*** Begin section ***

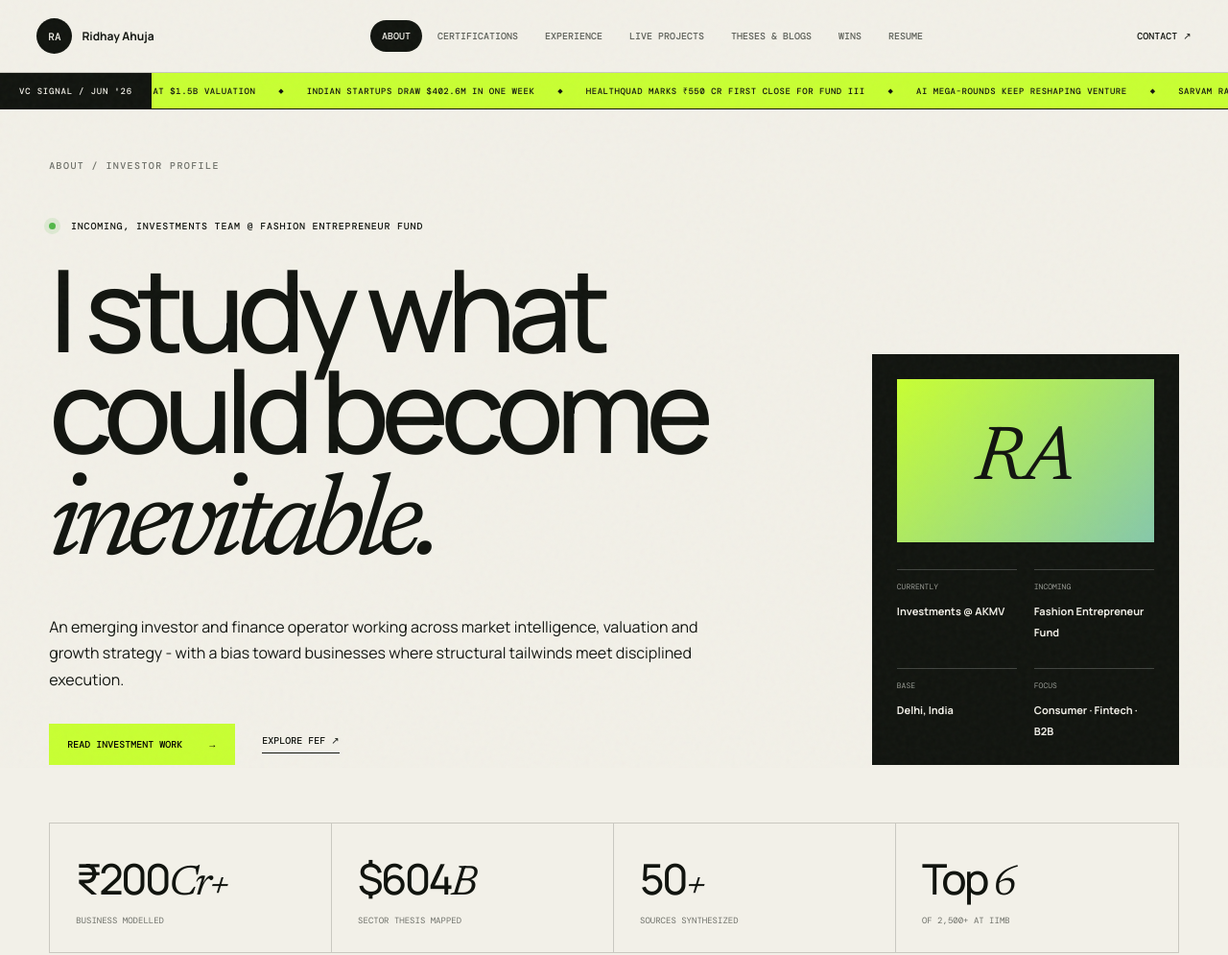
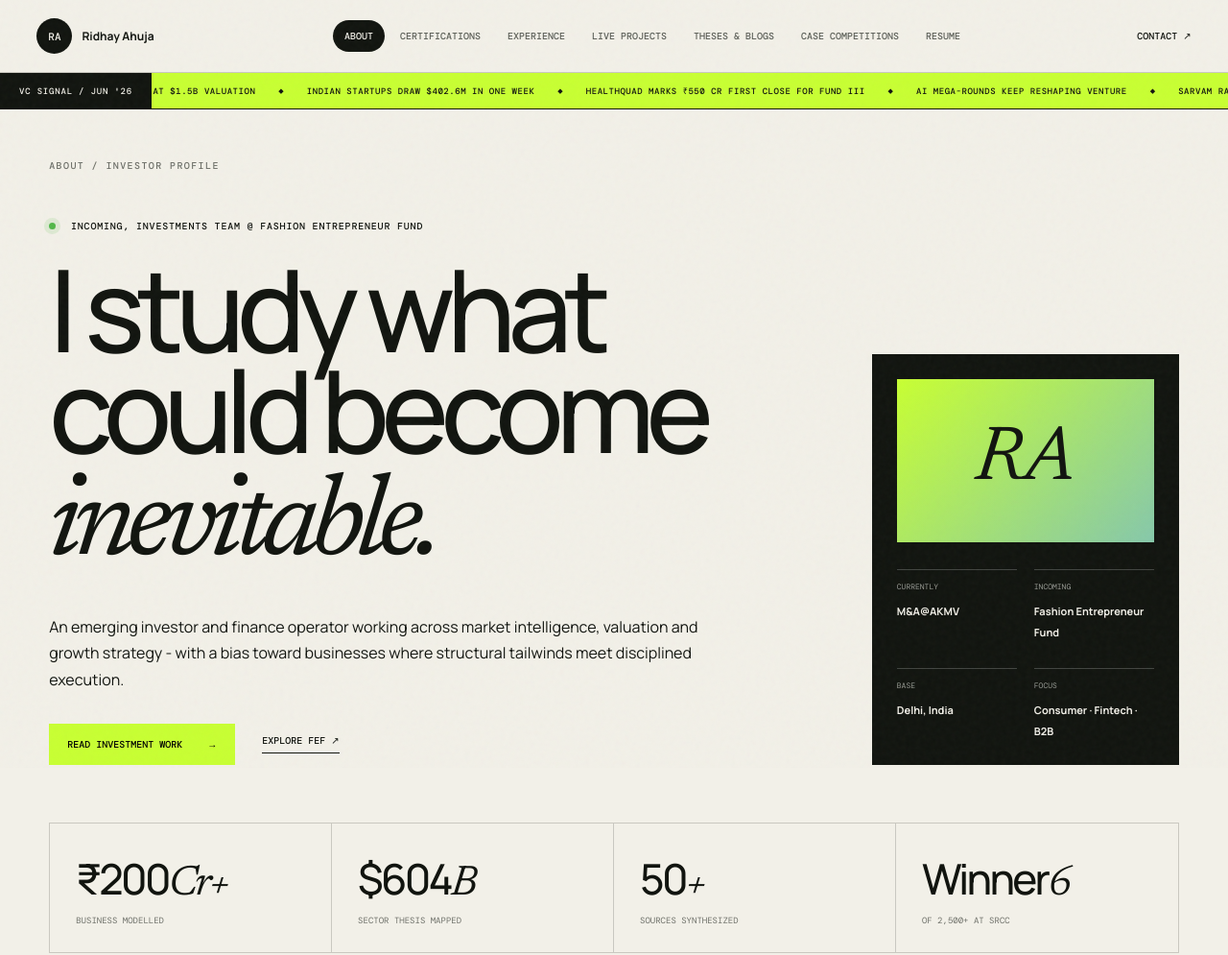
Before and after one commit to ridhayahu/ridhay-portfolio, a plain HTML site: page index.html in a window 1280 px wide. Shown: the top 995 px of the page at 96% size. Drawn offline with nearby package versions, Linux system fonts and the light colour scheme.

Commit message:
Update index.html

```diff
--- a/index.html
+++ b/index.html
@@ -4,7 +4,7 @@
   <meta charset="utf-8">
   <meta name="viewport" content="width=device-width,initial-scale=1">
   <meta name="description" content="Ridhay Ahuja - investing, finance and strategy portfolio">
-  <title>Ridhay Ahuja | Investing & Strategy</title>
+  <title>Ridhay Ahuja | Investments & Strategy</title>
   <link rel="preconnect" href="https://fonts.googleapis.com">
   <link rel="preconnect" href="https://fonts.gstatic.com" crossorigin>
   <link href="https://fonts.googleapis.com/css2?family=DM+Mono:wght@400;500&family=Manrope:wght@400;500;600;700&family=Newsreader:ital,wght@1,400&display=swap" rel="stylesheet">
@@ -20,7 +20,7 @@
       <button class="tab" data-tab="experience">Experience</button>
       <button class="tab" data-tab="projects">Live Projects</button>
       <button class="tab" data-tab="theses">Theses & Blogs</button>
-      <button class="tab" data-tab="wins">Wins</button>
+      <button class="tab" data-tab="wins">Case Competitions</button>
       <button class="tab" data-tab="resume">Resume</button>
     </nav>
     <a class="contact-link" href="mailto:ridhayahujawork@gmail.com">Contact ↗</a>
@@ -57,7 +57,7 @@
         </div>
         <aside class="profile-card">
           <div class="profile-monogram">RA</div>
-          <div><span>Currently</span><b>Investments @ AKMV</b></div>
+          <div><span>Currently</span><b>M&A@AKMV</b></div>
           <div><span>Incoming</span><b>Fashion Entrepreneur Fund</b></div>
           <div><span>Base</span><b>Delhi, India</b></div>
           <div><span>Focus</span><b>Consumer · Fintech · B2B</b></div>
@@ -67,7 +67,7 @@
         <article><strong>₹200<em>Cr+</em></strong><span>Business modelled</span></article>
         <article><strong>$604<em>B</em></strong><span>Sector thesis mapped</span></article>
         <article><strong>50<em>+</em></strong><span>Sources synthesized</span></article>
-        <article><strong>Top <em>6</em></strong><span>of 2,500+ at IIMB</span></article>
+        <article><strong>Winner<em>6</em></strong><span>of 2,500+ at SRCC</span></article>
       </div>
       <footer class="panel-footer"><span>BCom · University of Delhi · CGPA 7.82</span><span>Financial modelling · DCF · Public comps · Market intelligence</span></footer>
     </section>
```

*** End section ***

- [Exercise directions]
All of the lines above should be copied exactly, apart from the pictures.

- [Written solution]
Before and after one commit to ridhayahu/ridhay-portfolio, a plain HTML site: page index.html in a window 1280 px wide. Shown: the top 995 px of the page at 96% size. Drawn offline with nearby package versions, Linux system fonts and the light colour scheme.

Commit message:
Update index.html

```diff
--- a/index.html
+++ b/index.html
@@ -4,7 +4,7 @@
   <meta charset="utf-8">
   <meta name="viewport" content="width=device-width,initial-scale=1">
   <meta name="description" content="Ridhay Ahuja - investing, finance and strategy portfolio">
-  <title>Ridhay Ahuja | Investing & Strategy</title>
+  <title>Ridhay Ahuja | Investments & Strategy</title>
   <link rel="preconnect" href="https://fonts.googleapis.com">
   <link rel="preconnect" href="https://fonts.gstatic.com" crossorigin>
   <link href="https://fonts.googleapis.com/css2?family=DM+Mono:wght@400;500&family=Manrope:wght@400;500;600;700&family=Newsreader:ital,wght@1,400&display=swap" rel="stylesheet">
@@ -20,7 +20,7 @@
       <button class="tab" data-tab="experience">Experience</button>
       <button class="tab" data-tab="projects">Live Projects</button>
       <button class="tab" data-tab="theses">Theses & Blogs</button>
-      <button class="tab" data-tab="wins">Wins</button>
+      <button class="tab" data-tab="wins">Case Competitions</button>
       <button class="tab" data-tab="resume">Resume</button>
     </nav>
     <a class="contact-link" href="mailto:ridhayahujawork@gmail.com">Contact ↗</a>
@@ -57,7 +57,7 @@
         </div>
         <aside class="profile-card">
           <div class="profile-monogram">RA</div>
-          <div><span>Currently</span><b>Investments @ AKMV</b></div>
+          <div><span>Currently</span><b>M&A@AKMV</b></div>
           <div><span>Incoming</span><b>Fashion Entrepreneur Fund</b></div>
           <div><span>Base</span><b>Delhi, India</b></div>
           <div><span>Focus</span><b>Consumer · Fintech · B2B</b></div>
@@ -67,7 +67,7 @@
         <article><strong>₹200<em>Cr+</em></strong><span>Business modelled</span></article>
         <article><strong>$604<em>B</em></strong><span>Sector thesis mapped</span></article>
         <article><strong>50<em>+</em></strong><span>Sources synthesized</span></article>
-        <article><strong>Top <em>6</em></strong><span>of 2,500+ at IIMB</span></article>
+        <article><strong>Winner<em>6</em></strong><span>of 2,500+ at SRCC</span></article>
       </div>
       <footer class="panel-footer"><span>BCom · University of Delhi · CGPA 7.82</span><span>Financial modelling · DCF · Public comps · Market intelligence</span></footer>
     </section>
```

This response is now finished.